- **What the task requires**: Whenever the string "currentColor" appears in a line below, please copy the line out.

Collection entries
....

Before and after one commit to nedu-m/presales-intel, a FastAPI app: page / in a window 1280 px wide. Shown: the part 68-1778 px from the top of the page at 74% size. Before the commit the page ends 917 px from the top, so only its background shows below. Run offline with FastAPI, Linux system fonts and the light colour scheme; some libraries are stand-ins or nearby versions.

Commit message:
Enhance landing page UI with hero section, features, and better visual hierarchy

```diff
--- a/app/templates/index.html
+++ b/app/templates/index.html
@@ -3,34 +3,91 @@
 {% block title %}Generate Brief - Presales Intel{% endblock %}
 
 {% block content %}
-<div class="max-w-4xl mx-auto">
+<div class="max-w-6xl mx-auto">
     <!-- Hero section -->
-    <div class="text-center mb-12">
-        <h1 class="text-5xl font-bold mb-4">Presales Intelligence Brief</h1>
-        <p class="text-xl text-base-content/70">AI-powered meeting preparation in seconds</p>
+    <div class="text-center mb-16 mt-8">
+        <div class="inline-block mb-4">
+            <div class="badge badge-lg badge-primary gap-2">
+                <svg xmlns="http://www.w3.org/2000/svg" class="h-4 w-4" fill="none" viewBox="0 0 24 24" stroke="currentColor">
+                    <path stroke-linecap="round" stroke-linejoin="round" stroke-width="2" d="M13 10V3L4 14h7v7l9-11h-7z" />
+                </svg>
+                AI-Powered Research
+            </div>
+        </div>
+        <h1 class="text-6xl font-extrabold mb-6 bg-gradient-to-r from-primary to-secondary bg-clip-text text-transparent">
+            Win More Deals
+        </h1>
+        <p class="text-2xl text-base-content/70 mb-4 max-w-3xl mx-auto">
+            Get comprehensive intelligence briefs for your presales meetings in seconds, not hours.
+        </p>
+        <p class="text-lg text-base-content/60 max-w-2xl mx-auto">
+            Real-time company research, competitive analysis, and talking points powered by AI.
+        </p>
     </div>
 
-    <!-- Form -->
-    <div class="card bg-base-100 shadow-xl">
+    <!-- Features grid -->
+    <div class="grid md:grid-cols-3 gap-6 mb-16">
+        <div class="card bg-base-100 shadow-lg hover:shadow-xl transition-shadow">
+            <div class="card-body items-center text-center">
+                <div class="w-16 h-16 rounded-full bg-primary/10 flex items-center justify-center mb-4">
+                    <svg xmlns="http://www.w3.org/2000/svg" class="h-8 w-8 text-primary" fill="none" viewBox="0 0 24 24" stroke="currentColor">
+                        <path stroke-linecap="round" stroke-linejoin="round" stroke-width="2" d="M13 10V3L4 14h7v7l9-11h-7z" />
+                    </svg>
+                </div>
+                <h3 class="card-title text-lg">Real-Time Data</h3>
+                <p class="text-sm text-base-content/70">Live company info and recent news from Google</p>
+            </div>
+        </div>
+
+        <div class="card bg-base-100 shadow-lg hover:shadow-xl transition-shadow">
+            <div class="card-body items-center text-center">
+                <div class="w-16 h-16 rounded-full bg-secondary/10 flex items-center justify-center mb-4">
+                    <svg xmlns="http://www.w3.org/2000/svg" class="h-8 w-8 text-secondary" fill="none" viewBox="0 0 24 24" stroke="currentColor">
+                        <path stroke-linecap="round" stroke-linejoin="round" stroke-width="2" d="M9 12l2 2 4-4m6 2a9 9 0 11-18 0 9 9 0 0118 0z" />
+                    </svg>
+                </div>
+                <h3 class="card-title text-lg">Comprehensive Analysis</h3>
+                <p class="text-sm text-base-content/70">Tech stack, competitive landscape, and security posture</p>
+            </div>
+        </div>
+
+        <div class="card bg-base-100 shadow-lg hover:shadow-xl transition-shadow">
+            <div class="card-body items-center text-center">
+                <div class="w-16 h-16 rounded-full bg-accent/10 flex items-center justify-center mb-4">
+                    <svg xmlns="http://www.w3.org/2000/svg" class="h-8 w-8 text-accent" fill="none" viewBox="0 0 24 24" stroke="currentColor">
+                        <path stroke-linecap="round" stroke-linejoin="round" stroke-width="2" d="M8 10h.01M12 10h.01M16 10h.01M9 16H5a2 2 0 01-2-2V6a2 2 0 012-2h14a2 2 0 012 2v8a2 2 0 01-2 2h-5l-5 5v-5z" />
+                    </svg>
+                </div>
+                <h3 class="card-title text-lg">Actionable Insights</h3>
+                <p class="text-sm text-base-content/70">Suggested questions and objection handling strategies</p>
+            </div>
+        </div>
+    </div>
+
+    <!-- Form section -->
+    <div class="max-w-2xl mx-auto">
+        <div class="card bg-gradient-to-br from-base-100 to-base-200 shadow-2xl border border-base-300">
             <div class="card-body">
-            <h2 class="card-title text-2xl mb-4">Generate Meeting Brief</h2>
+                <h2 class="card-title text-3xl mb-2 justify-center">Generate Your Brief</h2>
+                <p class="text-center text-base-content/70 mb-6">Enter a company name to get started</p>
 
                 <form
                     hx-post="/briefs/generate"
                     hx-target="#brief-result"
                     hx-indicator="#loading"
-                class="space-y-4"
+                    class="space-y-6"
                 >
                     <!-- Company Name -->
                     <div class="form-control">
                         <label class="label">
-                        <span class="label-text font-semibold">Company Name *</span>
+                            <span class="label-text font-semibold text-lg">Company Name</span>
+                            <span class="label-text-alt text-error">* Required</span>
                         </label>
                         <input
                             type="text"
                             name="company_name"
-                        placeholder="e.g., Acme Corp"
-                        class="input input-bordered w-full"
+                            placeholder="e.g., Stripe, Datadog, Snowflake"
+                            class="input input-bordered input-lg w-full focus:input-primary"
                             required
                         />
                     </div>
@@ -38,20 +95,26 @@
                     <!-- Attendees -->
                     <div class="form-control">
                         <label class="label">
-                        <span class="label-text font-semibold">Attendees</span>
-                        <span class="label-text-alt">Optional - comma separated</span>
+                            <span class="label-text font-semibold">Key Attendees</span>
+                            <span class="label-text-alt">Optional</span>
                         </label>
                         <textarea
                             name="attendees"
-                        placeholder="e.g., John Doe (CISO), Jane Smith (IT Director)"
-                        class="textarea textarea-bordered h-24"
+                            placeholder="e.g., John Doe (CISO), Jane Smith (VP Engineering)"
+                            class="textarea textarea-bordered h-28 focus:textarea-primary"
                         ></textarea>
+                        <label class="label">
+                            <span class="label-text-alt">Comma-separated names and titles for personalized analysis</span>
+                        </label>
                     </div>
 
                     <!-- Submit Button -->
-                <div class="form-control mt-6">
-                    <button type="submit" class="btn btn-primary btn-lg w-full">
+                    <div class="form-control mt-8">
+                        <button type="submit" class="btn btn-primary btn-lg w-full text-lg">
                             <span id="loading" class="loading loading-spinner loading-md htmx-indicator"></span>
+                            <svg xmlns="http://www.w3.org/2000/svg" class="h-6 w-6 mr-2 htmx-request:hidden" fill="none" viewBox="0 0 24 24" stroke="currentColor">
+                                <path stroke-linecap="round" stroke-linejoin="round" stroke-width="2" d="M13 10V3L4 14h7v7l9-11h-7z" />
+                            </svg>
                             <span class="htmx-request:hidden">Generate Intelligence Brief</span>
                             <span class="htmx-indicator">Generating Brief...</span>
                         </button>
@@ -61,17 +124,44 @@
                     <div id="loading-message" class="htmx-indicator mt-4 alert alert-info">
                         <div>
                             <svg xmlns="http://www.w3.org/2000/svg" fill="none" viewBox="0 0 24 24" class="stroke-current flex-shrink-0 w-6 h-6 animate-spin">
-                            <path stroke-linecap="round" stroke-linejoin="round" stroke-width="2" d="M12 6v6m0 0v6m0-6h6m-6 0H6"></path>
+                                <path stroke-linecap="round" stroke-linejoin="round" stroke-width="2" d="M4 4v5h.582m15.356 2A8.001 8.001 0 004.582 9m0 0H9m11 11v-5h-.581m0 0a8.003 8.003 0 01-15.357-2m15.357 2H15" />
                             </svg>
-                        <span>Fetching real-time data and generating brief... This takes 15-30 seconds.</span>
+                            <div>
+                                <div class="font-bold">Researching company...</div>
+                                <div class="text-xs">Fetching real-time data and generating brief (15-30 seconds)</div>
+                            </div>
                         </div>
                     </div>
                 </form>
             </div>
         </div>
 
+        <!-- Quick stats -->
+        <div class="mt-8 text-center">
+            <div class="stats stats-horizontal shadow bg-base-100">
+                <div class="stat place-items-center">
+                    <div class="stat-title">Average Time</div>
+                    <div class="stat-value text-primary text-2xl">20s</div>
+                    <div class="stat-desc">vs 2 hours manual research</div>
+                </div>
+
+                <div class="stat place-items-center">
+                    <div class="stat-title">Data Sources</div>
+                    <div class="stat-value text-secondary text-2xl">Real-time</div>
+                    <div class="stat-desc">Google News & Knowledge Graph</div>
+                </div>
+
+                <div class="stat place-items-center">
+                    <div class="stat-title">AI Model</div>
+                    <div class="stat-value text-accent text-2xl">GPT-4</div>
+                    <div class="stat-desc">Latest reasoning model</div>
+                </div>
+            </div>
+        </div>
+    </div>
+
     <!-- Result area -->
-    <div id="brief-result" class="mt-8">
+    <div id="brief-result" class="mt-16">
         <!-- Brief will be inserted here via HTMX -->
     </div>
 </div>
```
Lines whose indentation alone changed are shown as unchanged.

....

- **Answer to the exercise**:
+                <svg xmlns="http://www.w3.org/2000/svg" class="h-4 w-4" fill="none" viewBox="0 0 24 24" stroke="currentColor">
+                    <svg xmlns="http://www.w3.org/2000/svg" class="h-8 w-8 text-primary" fill="none" viewBox="0 0 24 24" stroke="currentColor">
+                    <svg xmlns="http://www.w3.org/2000/svg" class="h-8 w-8 text-secondary" fill="none" viewBox="0 0 24 24" stroke="currentColor">
+                    <svg xmlns="http://www.w3.org/2000/svg" class="h-8 w-8 text-accent" fill="none" viewBox="0 0 24 24" stroke="currentColor">
+                            <svg xmlns="http://www.w3.org/2000/svg" class="h-6 w-6 mr-2 htmx-request:hidden" fill="none" viewBox="0 0 24 24" stroke="currentColor">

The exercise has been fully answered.